Last weekend I had an “Aha!” moment while attending a ukulele concert given by the Las Cruces Ukes. While listening to the music, I realized a ukelele could solve my need for music involvement, so after the concert, I purchased one.
During the Folk Music Revival in the 1950s and 1960s, I played and taught folk guitar. I consider that era as the most satisfying time of my life. Musicians trooped in and out of our Los Angeles home; students came to take classes from me; guest guitar teachers gave lessons to me and my guitar-playing friends. We verbally contracted for them to come for six consecutive Monday nights to teach us different styles: Hawaiian, Mexican, Swedish, Jazz, Blues, and American folk music. But one teacher, Marlen Rabiroff, was so outstanding that instead of being our instructor for six weeks, he stayed for three years until he and his family moved to Palo Alto.

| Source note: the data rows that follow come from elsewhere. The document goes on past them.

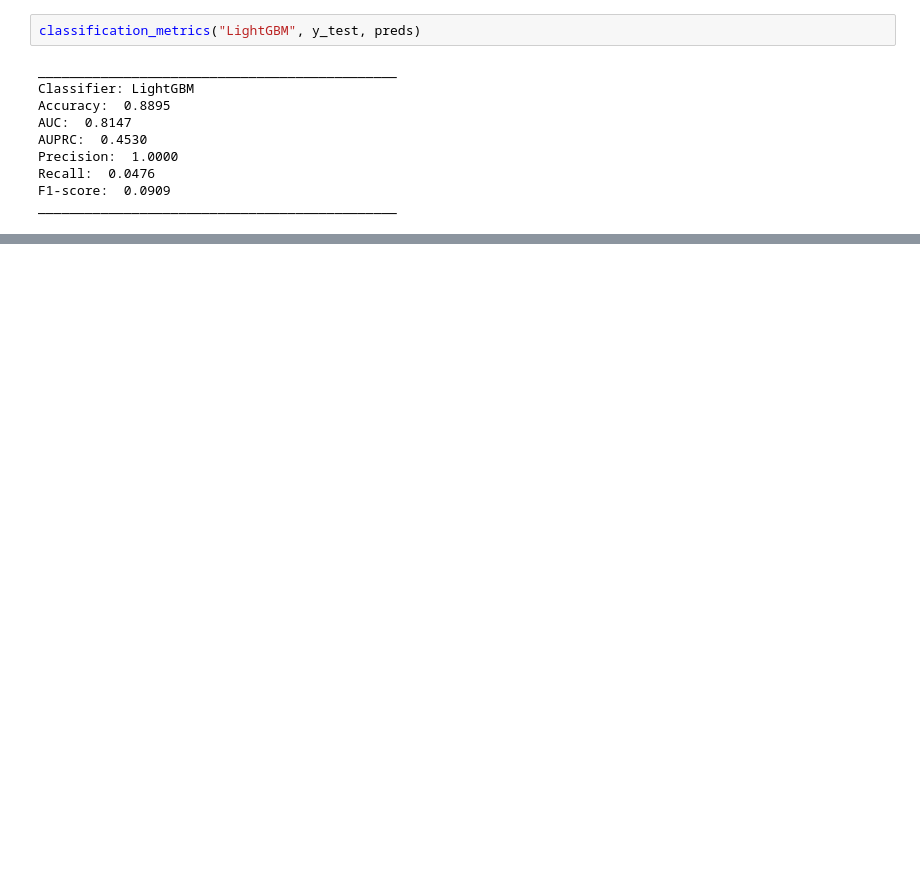
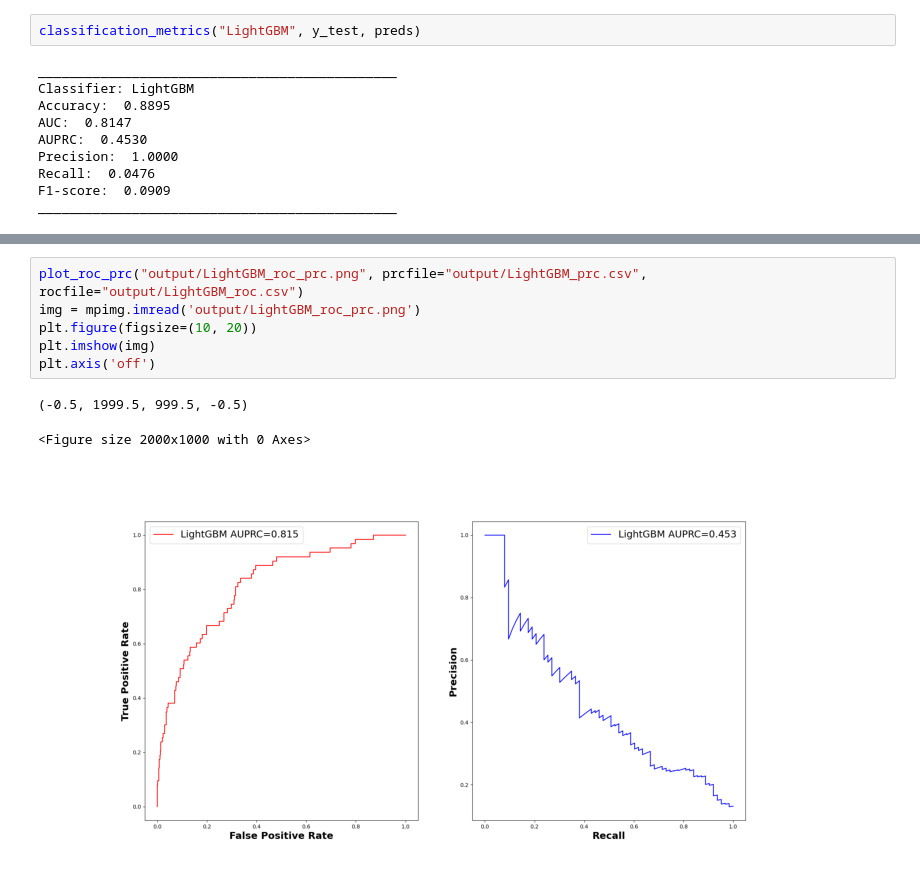
Before and after one commit to kewellcjj/sepsis-detection, a Jupyter notebook: Lightgbm_Model.ipynb, the cells around one changed output, grey strips where cells are left out. Cells and saved outputs as stored; diff of their text form; blank space fills up the shorter version.

Commit message:
Change auc/prc plots

```diff
--- a/Lightgbm_Model.ipynb
+++ b/Lightgbm_Model.ipynb
@@ -343,0 +338,10 @@ findfont: Generic family 'serif' not found because none of the following familie
+# %%
+plot_roc_prc("output/LightGBM_roc_prc.png", prcfile="output/LightGBM_prc.csv", rocfile="output/LightGBM_roc.csv")
+img = mpimg.imread('output/LightGBM_roc_prc.png')
+plt.figure(figsize=(10, 20))
+plt.imshow(img)
+plt.axis('off')
+# %% [output]
+(-0.5, 1999.5, 999.5, -0.5)
+<Figure size 2000x1000 with 0 Axes>
+[figure, added]
```
Also changed, not shown: parts of 4 cells of this notebook, 1 other file.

But that was then and this is now when lifting the guitar out of its case is cumbersome and hurts my arthritic shoulders. Transporting the instrument becomes problematic. Carrying it while walking with a cane in addition to my inherent clumsiness puts me at risk for falls. Because the ukulele is so much smaller and lighter than a guitar, it seemed like a possible solution for playing music again.
With osteoarthritis and age (83), I have had to make other adjustments. I used to feed the cat on the kitchen floor. That is too tough to do anymore, especially putting down fresh water without spilling it. Now, I feed Sweetie Beattie on the back counter of the kitchen away from human food. She easily jumps up to eat and to drink from an automatic water dispenser.
Currently, I keep my dishes on racks outside the cupboard. If I keep the plates and bowls inside the cabinet, I must stretch my damaged shoulders and torque my body – not good for artificial hips.
I avoid using the bottom drawer in my fridge because doing so requires that I drag a chair over to reach its contents. And safety bars in the bathroom and inside the shower are a must.
Back to the ukulele. I don’t know if regular practice for weekly lessons will fit into my already crowded schedule. Nonetheless, I am going to try and will let you know how I fare. Meanwhile, stay tuned!
**”My Dog Has Fleas” refers to the melody used to tune a ukelele.
Norine Dresser is a folklorist who feels bereft without music.